Pummeled by bad weather, the CNN effect, and broadly sluggish consumer spending, sales gained just 5.2 percent, despite continued expansion, to $480.5 million from $456.9 million during the same period a year ago. The crucial gauge of same-store sales fell by 3.2 percent.
Speaking to analysts this morning about the results, chairman and ceo Norman Alexrod pointed to four key initiatives adopted in 2002 that the company hopes will improve its performance over the long haul: maintaining target in-stock levels and increasing investment in core basic merchandise; putting more people on the floor to improve service; assorting more merchandise by region; and adding more stores to the nearly year-old inventory ownership program, which gives store managers control over a menu of key merchandise skus.

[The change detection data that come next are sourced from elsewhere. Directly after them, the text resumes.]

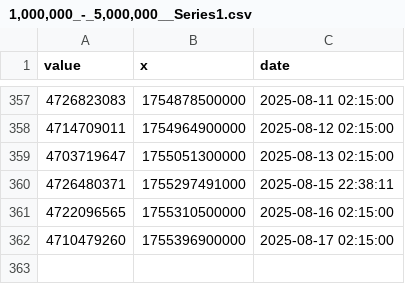
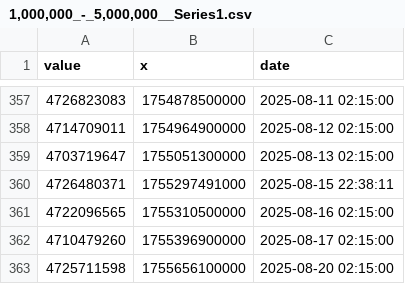
Before and after one commit to DI-main-ai/XRP, a CSV file: csv/1,000,000_-_5,000,000__Series1.csv, drawn as a sheet; only a part is shown, gaps mark what is left out; the diff names each change by its address in the sheet, - before the commit and + after, or states it on an @@ line.

```diff
--- a/csv/1,000,000_-_5,000,000__Series1.csv
+++ b/csv/1,000,000_-_5,000,000__Series1.csv
+row 363: 4725711598 | 1755656100000 | 2025-08-20 02:15:00
```
Also changed, not shown: csv/1,000,000,000_-_Infinity__Series1.csv, csv/100,000,000_-_500,000,000__Series1.csv, 38 other files.
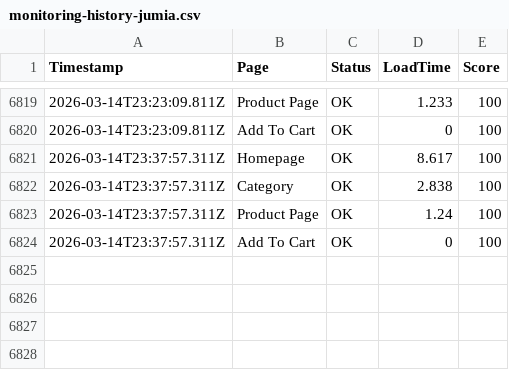
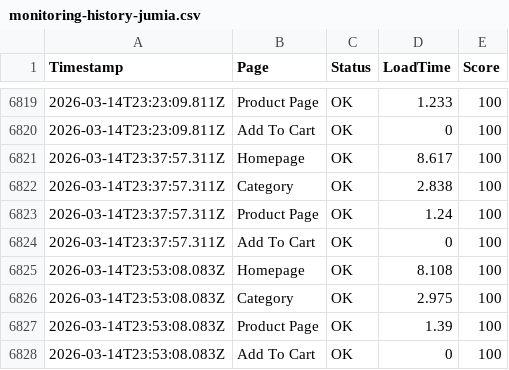
Before and after one commit to ibrahimelmekkawi-dot/momo-ux-monitor, a CSV file: monitoring-history-jumia.csv, drawn as a sheet; only a part is shown, gaps mark what is left out; the diff names each change by its address in the sheet, - before the commit and + after, or states it on an @@ line.

```diff
--- a/monitoring-history-jumia.csv
+++ b/monitoring-history-jumia.csv
+row 6825: 2026-03-14T23:53:08.083Z | Homepage | OK | 8.108 | 100
+row 6826: 2026-03-14T23:53:08.083Z | Category | OK | 2.975 | 100
+row 6827: 2026-03-14T23:53:08.083Z | Product Page | OK | 1.39 | 100
+row 6828: 2026-03-14T23:53:08.083Z | Add To Cart | OK | 0 | 100
```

The company will add 30 to 40 stores per quarter to the ownership program during the second and third quarters. Although the ownership stores overall are performing better then the chain, LNT also added more field level support to train and develop store managers.
"This is clearly a long-term initiative that will take time to fully implement," Axelrod said. "There's still some inconsistency. We're seeing very big increases in some stores and moderate increases in others."
The company's linens business remains weaker than its "things" business, said cfo Bill Giles. However, management believes that expansion of its program to assortment regionally combined with upcoming introductions of new merchandise from Waverly and Nautica will help address the problem.
The average transaction rose in the first quarter after previously trending flat, Gils said. The gain came from more purchases of higher price point items rather than additional units added to the basket.
Providing some relief to the bottom line, the superstore chain bulked up its average gross margin by 140 basis points, or 1.4 percentage points, to 41.4 percent from 39.7 percent a year ago.
But hit by falling sales and the severance package to Silverstein, operating costs climbed sharply, by 270 basis points, or 2.7 percentage points, to 40.4 percent of sales from 37.7 percent the prior year. But even without the $1.3 million severance package, costs would have amounted to 40.1 percent of sales, up from 37.7 percent last year.